Hall of Fame trainer Bill Mott announced on Tuesday that Kentucky Derby (G1) winner Country House will not head to Baltimore for the Preakness Stakes (G1) on May 18.
“He developed a little bit of a cough this morning,” Mott said via by telephone according to David Grenig of the Daily Racing Form. “He appetite is good. He doesn’t have a fever. But he’s coughing. We drew blood. He’s acting like he’s going to get sick. He’s off the training list, and if he’s off the training list he’s off the Preakness list.”
Country House was the beneficiary of the disqualification of Maximum Security, who crossed the wire first but veered in and interfered with War of Will, starting a chain reaction that also affected Long Range Toddy and Bodexpress.
After a 22-minute delay, the stewards disqualified Maximum Security and placed him 17th, behind the finish of the affected horses.
It was the first disqualification of the winner of the Kentucky Derby for interference in the 145-year history of the race.
Country House returned $132.40, the second biggest price in the history of the Kentucky Derby. Only Donerail, who paid $184.90 in 1913.
Gary West, the owner of Maximum Security appealed to the Kentucky Horse Racing Commission (KHRC), but his appeal of the Churchill Downs stewards’ decision was denied.
2019 Kentucky Derby Replay
West may not be done and may appeal in federal court.
In addition to Maximum Security and Country House, trainer Shug McGaughey announced this morning that Code of Honor, who was placed second in the Kentucky Derby will also miss the Preakness. His target likely will be the Dwyer Stakes (G3) at a mile at Belmont Park on July 7.
For the latest Preakness Stakes odds check out USRacing.
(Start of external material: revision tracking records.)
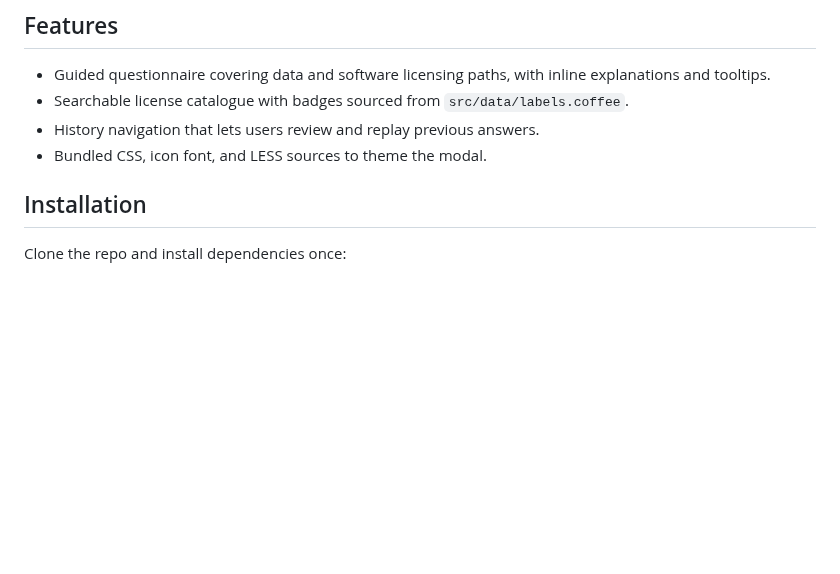
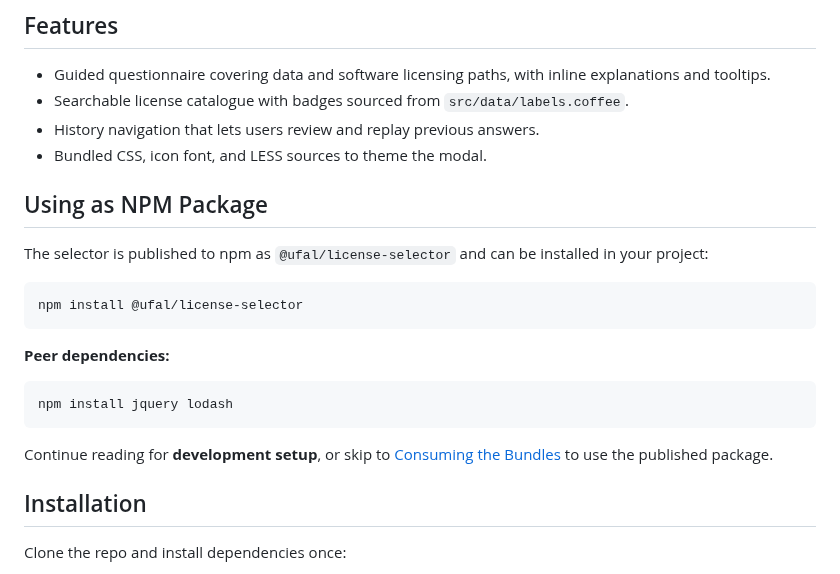
Before and after one commit to ufal/public-license-selector, a Markdown page: README.md, the part around one of its changes. GitHub-like rendering; blank space fills up the shorter version.

````diff
--- a/README.md
+++ b/README.md
@@ -12,6 +12,22 @@ Use the selector at [https://ufal.github.io/public-license-selector](https://ufa
 - Searchable license catalogue with badges sourced from `src/data/labels.coffee`.
 - History navigation that lets users review and replay previous answers.
 - Bundled CSS, icon font, and LESS sources to theme the modal.
+
+## Using as NPM Package
+
+The selector is published to npm as `@ufal/license-selector` and can be installed in your project:
+
+```bash
+npm install @ufal/license-selector
+```
+
+**Peer dependencies:**
+```bash
+npm install jquery lodash
+```
+
+Continue reading for **development setup**, or skip to [Consuming the Bundles](#consuming-the-bundles) to use the published package.
+
 
 ## Installation
 
````
Also changed, not shown: other parts of README.md (+67 -0 lines).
The defections leave the Preakness Stakes wide open. Among the favorites at this point likely will be War of Will, Improbable and possibly Tacitus, who is trained by Mott who seemed unlikely to run in the Preakness. However, with Country House now out, Mott could change his mind.